- 2 cups dices spring onion
(about 1 large bunch, $1)
- 2 tablespoons Worcestershire sauce
(let’s say $0.25)
- Salt & pepper to taste
(free, from takeout packets)
TOTAL = $8.75 (between $0.89 & $0.43/serving)
Purists beware: unlike traditional tea sandwiches/finger sandwiches, I chose to chop & mix all the ingredients together to save time since we were feeding such a large crowd. The first step is to make sure all the cream cheese is softened. (During the swap, pictured below, we had 10 packets to mix by hand, quintipling the recipe above, so this was crucial. Save your biceps.)
Next, you’ll want to finely dice your English cucumbers, spring onions, and fresh dill. I’m at a loss in the kitchen, especially when cooking in others’ kitchens, without my Philips multi-quick hand blender kit, similar to this DeLonghi set.
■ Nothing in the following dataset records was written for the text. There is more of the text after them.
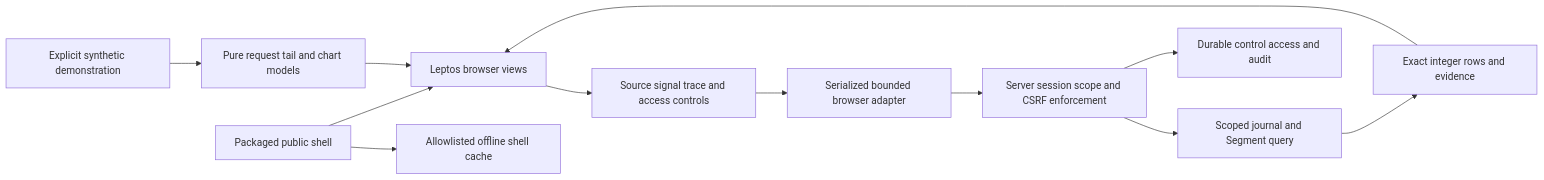
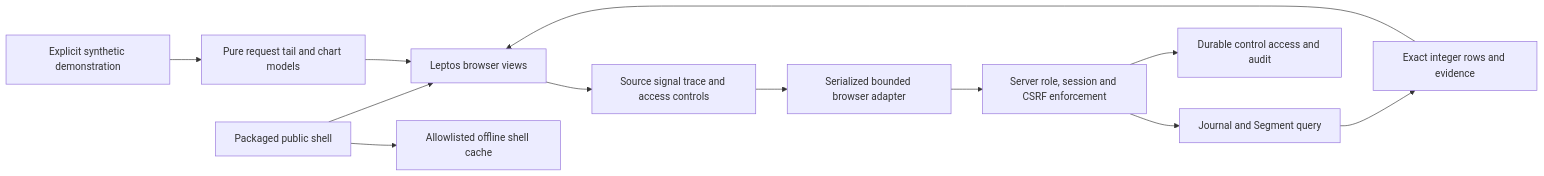
The diagram in docs/diagrams/operator-console.mmd (kmosoti/FabricO11y), drawn with Mermaid before and after one commit. The commit also changed 14 other files, not shown here.

```diff
--- a/docs/diagrams/operator-console.mmd
+++ b/docs/diagrams/operator-console.mmd
@@ -1,12 +1,12 @@
 flowchart LR
     Assets[Packaged public shell] --> Views[Leptos browser views]
     Assets --> Cache[Allowlisted offline shell cache]
     Fixture[Explicit synthetic demonstration] --> Model[Pure request tail and chart models]
     Model --> Views
     Views --> Controls[Source signal trace and access controls]
     Controls --> Client[Serialized bounded browser adapter]
-    Client --> Policy[Server session scope and CSRF enforcement]
-    Policy --> History[Scoped journal and Segment query]
+    Client --> Policy[Server role, session and CSRF enforcement]
+    Policy --> History[Journal and Segment query]
     Policy --> Control[Durable control access and audit]
     History --> Projection[Exact integer rows and evidence]
     Projection --> Views
```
It makes light work of monotonous tasks, like dicing 30 English cucumbers and 6 bunches of spring onions, below (HUGE thanks to my sous chef Tara Bellucci of the Boston Food Swap for her tireless chopping and cheerful company in the kitchen — couldn’t have pulled this off without you, girl!
Using the food processor attachment to finely dice some, if not all, of your green herbs & veggies will keep the water from the cucumbers contained, which is a hugely added bonus in making the cream cheese mixture more spreadable on the white bread (in the next step).
In a large mixing bowl, add all of your diced greens and the Worcestershire sauce to the softened cream cheese, and get ready to flex those muscles. When the mixture is mostly combined, fold in pinches of salt and pepper to taste, adding a little water if necessary until the consistency is soft, creamy, and easily spreadable (but not too thin, otherwise it will soak through the bread).
In a single layer on a sheet pan, lay out slices of white bread and add a dollop of the filling mixture (about 3 tablespoons per slice) to each slice, then spread to the edges in a thin layer. Top each one with a second slice of white bread, then chill in the fridge until just before serving. Carefully slice off crusts with an extremely sharp knife, cut in thirds width-wise, and serve immediately on a tray or cake stand (like we did below) along with tea, lemonade, mint juleps, or a nice, dry rose wine.
It was a complete crowd-pleaser, save the one vegan and one gluten-free vegetarian in the crowd, but if you have friends with these dietary restrictions, you can easily swap in soy cream cheese and gluten-free bread for a few bucks more. Enjoy, Gumshoes!
Story: Copyright 2012, Shoestring LLC. Photos: AdamTowner.com